UNITED NATIONS (Reuters) - About 66 million people are forcibly displaced worldwide and weak international cooperation and solidarity are behind the rising numbers, the U.N. high commissioner for refugees, Filippo Grandi, said on Thursday.
Grandi, speaking to the United Nations Security Council, said the number of displaced is up from 42 million in 2009, the last time one of his predecessors addressed the 15-member group.
“The sharp rise in forced displacement reflects weaknesses in international cooperation and declining capacity to prevent, contain and resolve conflicts,” Grandi said.
The ongoing conflict in Syria and violence in Iraq account for about a fourth of those currently displaced, Grandi said, adding that a combination of poverty, lack of development, environmental degradation, inequality and persecution combine in poorly governed parts of the world to trigger more crises.
He highlighted the importance of the U.N.’s peace-keeping missions, whose role he called “critical.”
Grandi criticized countries with closed borders and hurdles to asylum access and said some are “often those least impacted by refugee flows, and often wealthy.”
Last month, Grandi singled out Europe, the United States, and Australia for increasingly unwelcoming policies. [nL8N1MD24C]
“Many refugee-hosting states, particularly those neighboring conflict zones, keep their borders open and generously host thousands – sometimes millions – of refugees,” he said.
Grandi asked the Security Council to find political solutions that could prevent even more people from being displaced.

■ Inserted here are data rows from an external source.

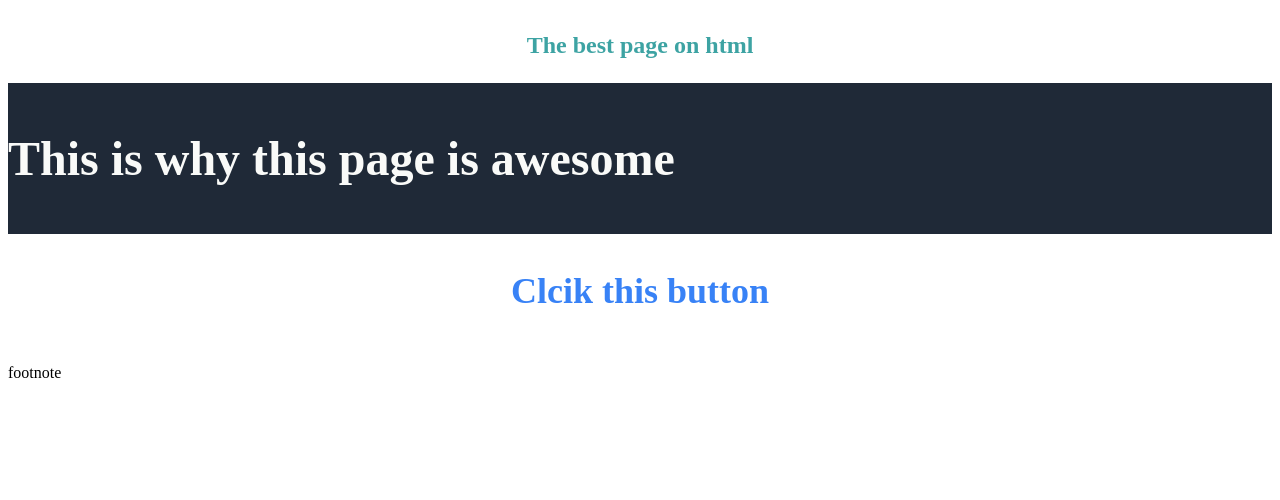
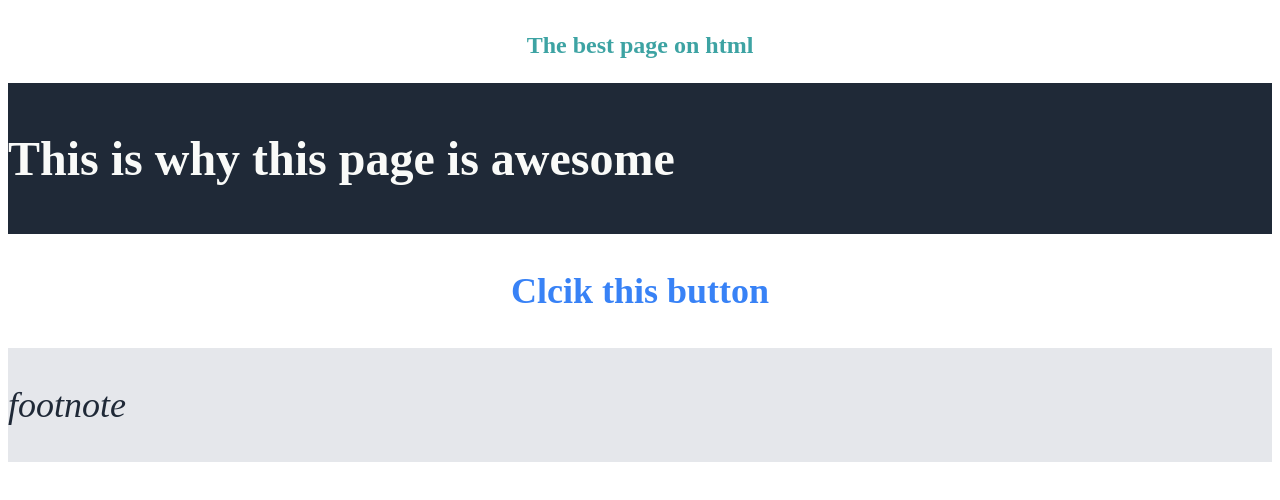
Before and after one commit to Purscill/Project-Landing-Page-, a plain HTML site: page index.html in a window 1280 px wide. Drawn offline with Linux system fonts and the light colour scheme.

Commit message:
Added style to fourth-quarter

```diff
--- a/style.css
+++ b/style.css
@@ -21,3 +21,10 @@
     display: flex;
     justify-content: center;
 }
+.fourth-quarter{
+    background-color: #e5e7eb;
+    font-size: 36px;
+    font-style: italic;
+    color: #1f2937;
+    display: flex;
+}
```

“They, the uprooted people,” Grandi said, “are counting on your leadership to help deliver those solutions.”
Reporting by Rodrigo Campos; Editing by Leslie Adler